Love this. We spoke quite a few times during lockdown, kinda culminating with my interview on your #RCFF show on the freedom weekend. I followed your ups and downs and challenges a lot during those two years. I think it was especially hard for promoters.
It was hard. That cloudiness and uncertainty was painful and very hard to deal with. I had no job for two years and there was no knowing what we would come out to. We didn’t know if there would be a scene of any sorts or what value we’d be. There was no book to go by we all just felt our way in the dark. I didn’t get everything right, but looking back it was a harsh and horrible lesson but a good one. The best way to describe it is like being in Matrix and, eventually, after many tough lessons, seeing all them lines and seeing things for how they actually are. That’s how I feel. Like everything has become clear. You’ve got to work with people you love and do things you love. Life doesn’t always make that easy but if you can do as much of that as possible then you’ll be a lot happier in life.
Amen! What’s up next?

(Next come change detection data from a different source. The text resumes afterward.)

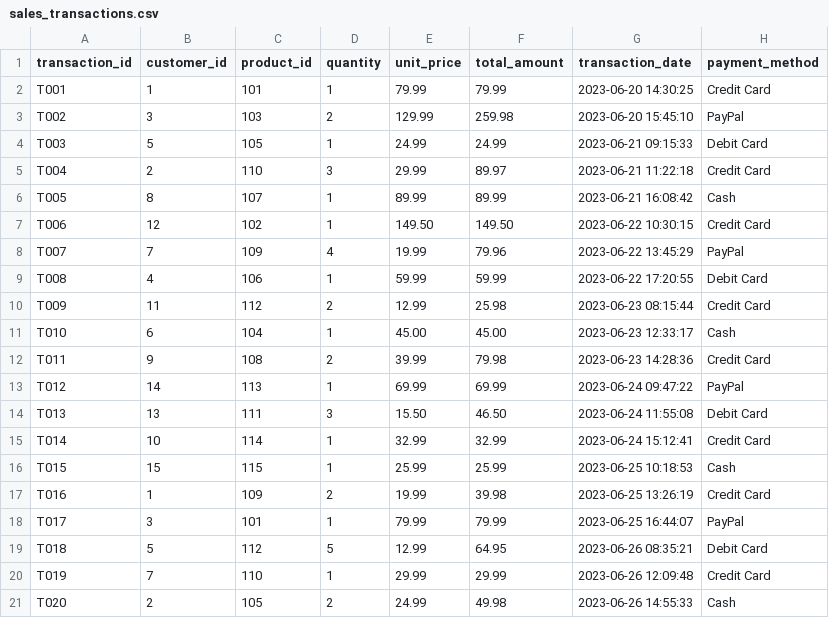
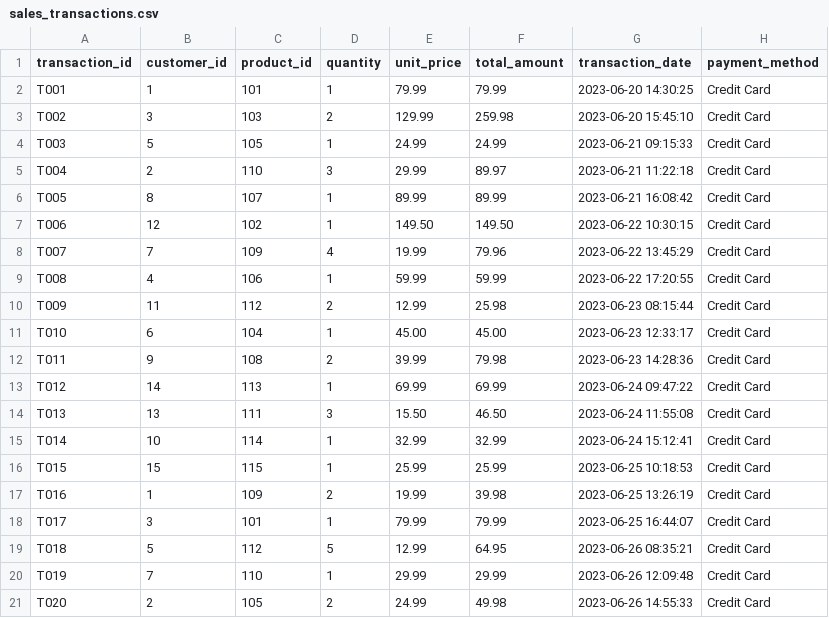
Before and after one commit to rubzo/test_experiment_data_public, a CSV file: sales_transactions.csv, drawn as a sheet.

Commit message:
Change payment method to Credit Card for all transactions

```diff
--- a/sales_transactions.csv
+++ b/sales_transactions.csv
@@ -2,20 +2,20 @@ transaction_id,customer_id,product_id,quantity,unit_price,total_amount,transacti
 T001,1,101,1,79.99,79.99,2023-06-20 14:30:25,Credit Card
-T002,3,103,2,129.99,259.98,2023-06-20 15:45:10,PayPal
-T003,5,105,1,24.99,24.99,2023-06-21 09:15:33,Debit Card
+T002,3,103,2,129.99,259.98,2023-06-20 15:45:10,Credit Card
+T003,5,105,1,24.99,24.99,2023-06-21 09:15:33,Credit Card
 T004,2,110,3,29.99,89.97,2023-06-21 11:22:18,Credit Card
-T005,8,107,1,89.99,89.99,2023-06-21 16:08:42,Cash
+T005,8,107,1,89.99,89.99,2023-06-21 16:08:42,Credit Card
 T006,12,102,1,149.50,149.50,2023-06-22 10:30:15,Credit Card
-T007,7,109,4,19.99,79.96,2023-06-22 13:45:29,PayPal
-T008,4,106,1,59.99,59.99,2023-06-22 17:20:55,Debit Card
+T007,7,109,4,19.99,79.96,2023-06-22 13:45:29,Credit Card
+T008,4,106,1,59.99,59.99,2023-06-22 17:20:55,Credit Card
 T009,11,112,2,12.99,25.98,2023-06-23 08:15:44,Credit Card
-T010,6,104,1,45.00,45.00,2023-06-23 12:33:17,Cash
+T010,6,104,1,45.00,45.00,2023-06-23 12:33:17,Credit Card
 T011,9,108,2,39.99,79.98,2023-06-23 14:28:36,Credit Card
-T012,14,113,1,69.99,69.99,2023-06-24 09:47:22,PayPal
-T013,13,111,3,15.50,46.50,2023-06-24 11:55:08,Debit Card
+T012,14,113,1,69.99,69.99,2023-06-24 09:47:22,Credit Card
+T013,13,111,3,15.50,46.50,2023-06-24 11:55:08,Credit Card
 T014,10,114,1,32.99,32.99,2023-06-24 15:12:41,Credit Card
-T015,15,115,1,25.99,25.99,2023-06-25 10:18:53,Cash
+T015,15,115,1,25.99,25.99,2023-06-25 10:18:53,Credit Card
 T016,1,109,2,19.99,39.98,2023-06-25 13:26:19,Credit Card
-T017,3,101,1,79.99,79.99,2023-06-25 16:44:07,PayPal
-T018,5,112,5,12.99,64.95,2023-06-26 08:35:21,Debit Card
+T017,3,101,1,79.99,79.99,2023-06-25 16:44:07,Credit Card
+T018,5,112,5,12.99,64.95,2023-06-26 08:35:21,Credit Card
 T019,7,110,1,29.99,29.99,2023-06-26 12:09:48,Credit Card
-T020,2,105,2,24.99,49.98,2023-06-26 14:55:33,Cash
+T020,2,105,2,24.99,49.98,2023-06-26 14:55:33,Credit Card
```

Vibena-wise we have a pre Jungle Weekender boat party on August bank holiday Saturday 27 with A.W.O.L, Junglemania and Rompa’s Reggae. Then next up we have our 92 vs 93 boat party on Sunday September 18. An hour of each year then a one for one with Mad P from Top Buzz hosting all day. I’ve got a very special surprise guest DJ coming as well for that. Beyond that we got a few concepts and ideas. The next official Ribena Jungle club night is October 8 at Basing House which we need to get sorted to be honest. But right now, my head is much more in DJ mode. This summer I’ve had 20-something festivals and other bits and pieces and I’m trying to focus on that. I’ve been trying to step up my DJing, mixing quicker and varying the selection. I’ve worked hard on that and I’d like to think that’s paying off now with the bookings. So right now there’s not lot of promotions on. But I’ll be doing more in the winter, trust me…